WORK REQUEST:
Would you set down all of the entries below exactly as they stand?

** TASK INPUTS follows **

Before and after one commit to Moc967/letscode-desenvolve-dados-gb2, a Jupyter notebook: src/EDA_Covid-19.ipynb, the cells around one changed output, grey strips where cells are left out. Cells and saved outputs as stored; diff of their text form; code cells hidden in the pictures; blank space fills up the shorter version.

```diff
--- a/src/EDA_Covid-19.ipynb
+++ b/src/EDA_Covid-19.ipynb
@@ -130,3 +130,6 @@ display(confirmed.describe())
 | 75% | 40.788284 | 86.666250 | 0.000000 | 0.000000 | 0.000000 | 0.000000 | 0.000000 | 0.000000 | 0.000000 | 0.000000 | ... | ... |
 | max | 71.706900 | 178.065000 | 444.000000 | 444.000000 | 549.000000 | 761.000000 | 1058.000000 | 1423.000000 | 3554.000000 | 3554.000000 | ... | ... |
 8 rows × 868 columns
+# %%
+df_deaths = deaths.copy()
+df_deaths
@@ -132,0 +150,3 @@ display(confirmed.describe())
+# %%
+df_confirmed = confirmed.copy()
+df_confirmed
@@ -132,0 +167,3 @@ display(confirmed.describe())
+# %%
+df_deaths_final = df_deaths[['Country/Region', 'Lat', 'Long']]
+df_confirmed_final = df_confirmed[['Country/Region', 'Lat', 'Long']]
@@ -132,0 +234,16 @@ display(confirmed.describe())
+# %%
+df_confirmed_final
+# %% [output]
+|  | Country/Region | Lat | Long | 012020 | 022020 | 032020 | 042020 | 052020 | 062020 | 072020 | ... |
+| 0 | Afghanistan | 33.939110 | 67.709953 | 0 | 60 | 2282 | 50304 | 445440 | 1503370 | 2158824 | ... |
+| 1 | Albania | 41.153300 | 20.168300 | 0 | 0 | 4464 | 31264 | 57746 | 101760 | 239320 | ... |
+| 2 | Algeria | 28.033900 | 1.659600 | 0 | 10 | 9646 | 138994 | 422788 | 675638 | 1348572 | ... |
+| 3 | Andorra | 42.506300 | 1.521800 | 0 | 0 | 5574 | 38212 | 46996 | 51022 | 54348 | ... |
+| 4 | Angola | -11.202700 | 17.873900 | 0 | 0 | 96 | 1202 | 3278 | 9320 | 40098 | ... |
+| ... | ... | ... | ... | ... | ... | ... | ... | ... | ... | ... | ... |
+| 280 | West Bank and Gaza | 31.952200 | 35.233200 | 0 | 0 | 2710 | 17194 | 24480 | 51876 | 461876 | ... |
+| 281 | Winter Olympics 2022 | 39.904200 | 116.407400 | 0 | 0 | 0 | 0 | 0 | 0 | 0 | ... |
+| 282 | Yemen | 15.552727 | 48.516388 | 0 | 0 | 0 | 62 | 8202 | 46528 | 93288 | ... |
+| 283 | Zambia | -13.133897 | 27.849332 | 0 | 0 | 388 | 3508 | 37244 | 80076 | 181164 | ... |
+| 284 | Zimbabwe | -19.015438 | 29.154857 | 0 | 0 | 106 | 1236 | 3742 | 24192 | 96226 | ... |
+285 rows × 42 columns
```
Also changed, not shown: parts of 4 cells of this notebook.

** End of TASK INPUTS **

RESPONSE AREA:
Before and after one commit to Moc967/letscode-desenvolve-dados-gb2, a Jupyter notebook: src/EDA_Covid-19.ipynb, the cells around one changed output, grey strips where cells are left out. Cells and saved outputs as stored; diff of their text form; code cells hidden in the pictures; blank space fills up the shorter version.

```diff
--- a/src/EDA_Covid-19.ipynb
+++ b/src/EDA_Covid-19.ipynb
@@ -130,3 +130,6 @@ display(confirmed.describe())
 | 75% | 40.788284 | 86.666250 | 0.000000 | 0.000000 | 0.000000 | 0.000000 | 0.000000 | 0.000000 | 0.000000 | 0.000000 | ... | ... |
 | max | 71.706900 | 178.065000 | 444.000000 | 444.000000 | 549.000000 | 761.000000 | 1058.000000 | 1423.000000 | 3554.000000 | 3554.000000 | ... | ... |
 8 rows × 868 columns
+# %%
+df_deaths = deaths.copy()
+df_deaths
@@ -132,0 +150,3 @@ display(confirmed.describe())
+# %%
+df_confirmed = confirmed.copy()
+df_confirmed
@@ -132,0 +167,3 @@ display(confirmed.describe())
+# %%
+df_deaths_final = df_deaths[['Country/Region', 'Lat', 'Long']]
+df_confirmed_final = df_confirmed[['Country/Region', 'Lat', 'Long']]
@@ -132,0 +234,16 @@ display(confirmed.describe())
+# %%
+df_confirmed_final
+# %% [output]
+|  | Country/Region | Lat | Long | 012020 | 022020 | 032020 | 042020 | 052020 | 062020 | 072020 | ... |
+| 0 | Afghanistan | 33.939110 | 67.709953 | 0 | 60 | 2282 | 50304 | 445440 | 1503370 | 2158824 | ... |
+| 1 | Albania | 41.153300 | 20.168300 | 0 | 0 | 4464 | 31264 | 57746 | 101760 | 239320 | ... |
+| 2 | Algeria | 28.033900 | 1.659600 | 0 | 10 | 9646 | 138994 | 422788 | 675638 | 1348572 | ... |
+| 3 | Andorra | 42.506300 | 1.521800 | 0 | 0 | 5574 | 38212 | 46996 | 51022 | 54348 | ... |
+| 4 | Angola | -11.202700 | 17.873900 | 0 | 0 | 96 | 1202 | 3278 | 9320 | 40098 | ... |
+| ... | ... | ... | ... | ... | ... | ... | ... | ... | ... | ... | ... |
+| 280 | West Bank and Gaza | 31.952200 | 35.233200 | 0 | 0 | 2710 | 17194 | 24480 | 51876 | 461876 | ... |
+| 281 | Winter Olympics 2022 | 39.904200 | 116.407400 | 0 | 0 | 0 | 0 | 0 | 0 | 0 | ... |
+| 282 | Yemen | 15.552727 | 48.516388 | 0 | 0 | 0 | 62 | 8202 | 46528 | 93288 | ... |
+| 283 | Zambia | -13.133897 | 27.849332 | 0 | 0 | 388 | 3508 | 37244 | 80076 | 181164 | ... |
+| 284 | Zimbabwe | -19.015438 | 29.154857 | 0 | 0 | 106 | 1236 | 3742 | 24192 | 96226 | ... |
+285 rows × 42 columns
```
Also changed, not shown: parts of 4 cells of this notebook.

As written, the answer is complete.